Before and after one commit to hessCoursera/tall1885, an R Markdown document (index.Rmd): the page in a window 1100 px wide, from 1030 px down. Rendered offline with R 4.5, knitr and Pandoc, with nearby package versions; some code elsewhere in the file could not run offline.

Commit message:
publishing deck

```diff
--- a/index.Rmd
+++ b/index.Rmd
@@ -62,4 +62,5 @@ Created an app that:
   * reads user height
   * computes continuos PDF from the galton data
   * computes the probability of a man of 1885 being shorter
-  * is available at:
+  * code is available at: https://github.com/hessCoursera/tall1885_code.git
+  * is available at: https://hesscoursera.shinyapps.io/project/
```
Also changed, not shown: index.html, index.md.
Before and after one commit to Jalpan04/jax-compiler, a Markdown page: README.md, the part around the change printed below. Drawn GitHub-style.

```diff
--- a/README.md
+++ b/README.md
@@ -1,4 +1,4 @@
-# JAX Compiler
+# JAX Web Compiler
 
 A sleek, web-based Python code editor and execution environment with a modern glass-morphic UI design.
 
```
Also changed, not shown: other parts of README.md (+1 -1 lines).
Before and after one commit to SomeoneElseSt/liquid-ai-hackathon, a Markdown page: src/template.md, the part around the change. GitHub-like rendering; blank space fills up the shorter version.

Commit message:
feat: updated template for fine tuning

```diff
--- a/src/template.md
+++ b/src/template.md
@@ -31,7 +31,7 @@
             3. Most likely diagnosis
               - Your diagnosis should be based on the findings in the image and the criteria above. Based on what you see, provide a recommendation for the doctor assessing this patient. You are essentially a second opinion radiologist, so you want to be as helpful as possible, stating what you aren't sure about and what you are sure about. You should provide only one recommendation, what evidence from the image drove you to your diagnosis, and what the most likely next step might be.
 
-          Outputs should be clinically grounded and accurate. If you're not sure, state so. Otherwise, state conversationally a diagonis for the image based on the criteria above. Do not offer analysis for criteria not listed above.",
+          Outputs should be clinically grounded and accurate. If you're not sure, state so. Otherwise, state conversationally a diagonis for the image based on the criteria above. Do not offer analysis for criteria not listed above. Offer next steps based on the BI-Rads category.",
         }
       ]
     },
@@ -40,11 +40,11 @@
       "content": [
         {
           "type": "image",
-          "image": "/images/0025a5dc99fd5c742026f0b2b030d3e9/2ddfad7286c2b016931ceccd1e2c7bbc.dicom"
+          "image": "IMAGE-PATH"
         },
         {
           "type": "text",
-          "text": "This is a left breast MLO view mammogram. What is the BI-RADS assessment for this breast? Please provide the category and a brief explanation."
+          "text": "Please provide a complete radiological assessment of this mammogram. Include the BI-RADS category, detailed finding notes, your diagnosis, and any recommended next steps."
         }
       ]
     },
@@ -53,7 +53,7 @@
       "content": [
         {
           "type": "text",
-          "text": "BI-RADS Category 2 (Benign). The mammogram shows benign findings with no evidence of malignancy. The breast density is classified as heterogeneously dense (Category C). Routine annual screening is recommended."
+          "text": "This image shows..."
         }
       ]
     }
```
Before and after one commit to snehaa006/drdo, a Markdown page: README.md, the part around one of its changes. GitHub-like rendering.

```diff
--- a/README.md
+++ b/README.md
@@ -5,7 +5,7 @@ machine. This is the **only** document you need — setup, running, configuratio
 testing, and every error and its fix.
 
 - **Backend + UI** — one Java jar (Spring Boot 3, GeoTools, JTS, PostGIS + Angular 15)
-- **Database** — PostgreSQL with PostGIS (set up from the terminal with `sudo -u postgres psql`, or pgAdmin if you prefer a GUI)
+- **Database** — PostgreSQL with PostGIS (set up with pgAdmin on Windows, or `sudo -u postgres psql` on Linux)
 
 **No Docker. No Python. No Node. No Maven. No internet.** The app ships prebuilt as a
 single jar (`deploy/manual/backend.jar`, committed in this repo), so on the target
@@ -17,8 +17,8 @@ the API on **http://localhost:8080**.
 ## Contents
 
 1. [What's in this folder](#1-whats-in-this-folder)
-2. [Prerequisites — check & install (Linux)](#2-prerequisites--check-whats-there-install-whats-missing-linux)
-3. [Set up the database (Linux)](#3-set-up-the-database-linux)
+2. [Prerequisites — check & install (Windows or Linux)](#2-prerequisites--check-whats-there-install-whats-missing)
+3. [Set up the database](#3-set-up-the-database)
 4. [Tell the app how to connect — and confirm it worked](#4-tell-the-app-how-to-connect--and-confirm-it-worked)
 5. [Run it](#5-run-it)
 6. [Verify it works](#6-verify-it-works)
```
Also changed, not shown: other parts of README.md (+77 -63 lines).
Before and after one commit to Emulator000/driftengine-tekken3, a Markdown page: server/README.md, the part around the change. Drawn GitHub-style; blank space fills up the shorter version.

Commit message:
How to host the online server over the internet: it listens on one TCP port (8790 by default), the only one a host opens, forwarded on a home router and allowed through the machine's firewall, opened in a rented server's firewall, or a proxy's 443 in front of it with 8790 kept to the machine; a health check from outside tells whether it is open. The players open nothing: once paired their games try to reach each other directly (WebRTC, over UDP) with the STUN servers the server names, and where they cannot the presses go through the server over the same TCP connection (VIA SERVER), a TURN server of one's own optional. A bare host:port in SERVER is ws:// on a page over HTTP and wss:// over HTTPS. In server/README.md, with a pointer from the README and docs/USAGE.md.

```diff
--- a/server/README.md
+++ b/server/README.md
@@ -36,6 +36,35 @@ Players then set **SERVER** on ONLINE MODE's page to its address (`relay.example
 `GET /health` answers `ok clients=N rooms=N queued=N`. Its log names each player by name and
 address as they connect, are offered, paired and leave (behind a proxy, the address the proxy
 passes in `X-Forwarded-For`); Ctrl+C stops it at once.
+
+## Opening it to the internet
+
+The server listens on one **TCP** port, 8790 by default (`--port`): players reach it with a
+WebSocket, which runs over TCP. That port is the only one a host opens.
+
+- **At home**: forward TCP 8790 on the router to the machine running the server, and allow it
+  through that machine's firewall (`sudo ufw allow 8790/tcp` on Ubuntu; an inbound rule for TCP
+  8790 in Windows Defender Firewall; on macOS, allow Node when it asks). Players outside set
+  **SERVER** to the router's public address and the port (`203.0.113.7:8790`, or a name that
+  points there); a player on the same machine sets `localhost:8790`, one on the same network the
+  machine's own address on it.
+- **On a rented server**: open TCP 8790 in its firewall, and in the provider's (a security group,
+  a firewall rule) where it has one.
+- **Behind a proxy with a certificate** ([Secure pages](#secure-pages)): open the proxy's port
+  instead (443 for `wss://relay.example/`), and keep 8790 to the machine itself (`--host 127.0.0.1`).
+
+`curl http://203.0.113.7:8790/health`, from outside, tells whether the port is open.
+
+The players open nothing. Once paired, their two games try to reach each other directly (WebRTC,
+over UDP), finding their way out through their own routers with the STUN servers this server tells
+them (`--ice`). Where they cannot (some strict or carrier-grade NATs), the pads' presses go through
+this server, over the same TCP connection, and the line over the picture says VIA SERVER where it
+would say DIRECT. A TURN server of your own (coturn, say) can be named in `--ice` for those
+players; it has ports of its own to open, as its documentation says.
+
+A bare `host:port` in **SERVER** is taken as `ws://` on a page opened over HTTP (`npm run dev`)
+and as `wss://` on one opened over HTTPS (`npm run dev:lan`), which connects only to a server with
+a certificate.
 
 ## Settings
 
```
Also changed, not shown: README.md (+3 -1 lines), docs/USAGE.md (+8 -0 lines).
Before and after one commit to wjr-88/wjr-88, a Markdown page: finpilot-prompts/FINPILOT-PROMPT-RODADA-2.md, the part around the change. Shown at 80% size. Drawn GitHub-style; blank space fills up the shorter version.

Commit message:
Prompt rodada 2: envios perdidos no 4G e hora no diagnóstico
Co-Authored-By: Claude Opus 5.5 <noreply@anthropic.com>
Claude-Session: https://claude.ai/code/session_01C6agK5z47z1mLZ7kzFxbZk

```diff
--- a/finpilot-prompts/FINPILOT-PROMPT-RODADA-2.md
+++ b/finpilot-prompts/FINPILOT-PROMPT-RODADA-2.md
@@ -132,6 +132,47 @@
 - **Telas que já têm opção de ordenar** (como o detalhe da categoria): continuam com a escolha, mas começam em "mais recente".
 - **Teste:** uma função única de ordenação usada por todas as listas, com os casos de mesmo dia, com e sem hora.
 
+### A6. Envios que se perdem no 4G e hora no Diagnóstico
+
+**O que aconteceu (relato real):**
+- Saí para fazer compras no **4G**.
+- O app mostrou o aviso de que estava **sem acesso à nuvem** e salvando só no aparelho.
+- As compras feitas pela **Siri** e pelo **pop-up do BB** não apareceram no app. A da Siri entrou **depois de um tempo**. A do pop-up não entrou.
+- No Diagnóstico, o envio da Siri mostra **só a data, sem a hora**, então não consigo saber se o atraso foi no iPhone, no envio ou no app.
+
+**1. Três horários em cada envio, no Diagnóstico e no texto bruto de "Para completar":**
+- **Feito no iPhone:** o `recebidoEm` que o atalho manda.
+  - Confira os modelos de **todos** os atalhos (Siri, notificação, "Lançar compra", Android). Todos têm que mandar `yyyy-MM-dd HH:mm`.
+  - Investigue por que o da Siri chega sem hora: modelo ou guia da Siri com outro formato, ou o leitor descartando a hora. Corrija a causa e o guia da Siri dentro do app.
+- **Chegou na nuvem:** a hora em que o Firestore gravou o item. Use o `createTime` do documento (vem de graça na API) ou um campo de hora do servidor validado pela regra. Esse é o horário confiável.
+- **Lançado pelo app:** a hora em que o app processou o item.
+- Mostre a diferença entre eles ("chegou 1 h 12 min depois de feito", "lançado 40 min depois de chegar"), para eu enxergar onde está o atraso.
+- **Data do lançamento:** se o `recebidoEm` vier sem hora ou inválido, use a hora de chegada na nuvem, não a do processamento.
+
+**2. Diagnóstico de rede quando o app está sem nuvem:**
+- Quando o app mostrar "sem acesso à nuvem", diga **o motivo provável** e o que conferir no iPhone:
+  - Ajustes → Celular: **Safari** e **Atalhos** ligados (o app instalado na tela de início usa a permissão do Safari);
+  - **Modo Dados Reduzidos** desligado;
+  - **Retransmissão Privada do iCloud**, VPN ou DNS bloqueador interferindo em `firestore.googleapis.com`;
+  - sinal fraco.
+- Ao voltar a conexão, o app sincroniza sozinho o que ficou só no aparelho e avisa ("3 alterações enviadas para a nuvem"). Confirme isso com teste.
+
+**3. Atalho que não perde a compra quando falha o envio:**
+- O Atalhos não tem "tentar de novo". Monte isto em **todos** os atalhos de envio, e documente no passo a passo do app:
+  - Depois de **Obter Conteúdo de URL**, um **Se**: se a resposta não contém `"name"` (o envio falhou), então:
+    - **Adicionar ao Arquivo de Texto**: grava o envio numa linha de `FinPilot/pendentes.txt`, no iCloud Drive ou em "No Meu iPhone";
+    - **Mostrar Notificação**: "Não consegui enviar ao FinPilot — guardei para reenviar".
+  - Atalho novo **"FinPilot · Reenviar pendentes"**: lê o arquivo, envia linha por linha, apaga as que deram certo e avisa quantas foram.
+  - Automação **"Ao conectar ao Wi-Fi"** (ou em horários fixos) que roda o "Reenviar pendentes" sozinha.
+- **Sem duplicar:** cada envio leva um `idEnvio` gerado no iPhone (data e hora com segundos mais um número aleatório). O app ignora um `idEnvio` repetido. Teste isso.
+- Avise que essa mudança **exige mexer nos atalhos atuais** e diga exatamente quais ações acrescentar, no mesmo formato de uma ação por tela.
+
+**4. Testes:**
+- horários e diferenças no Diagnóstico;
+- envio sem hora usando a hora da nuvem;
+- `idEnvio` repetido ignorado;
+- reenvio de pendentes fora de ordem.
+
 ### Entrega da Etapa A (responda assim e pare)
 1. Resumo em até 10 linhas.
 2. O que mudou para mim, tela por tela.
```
+--
[REQUIRED ACTION]
Copy out every line of the data in which the word "prerequisites" is found.

[EXERCISE RESULT]
-2. [Prerequisites — check & install (Linux)](#2-prerequisites--check-whats-there-install-whats-missing-linux)
+2. [Prerequisites — check & install (Windows or Linux)](#2-prerequisites--check-whats-there-install-whats-missing)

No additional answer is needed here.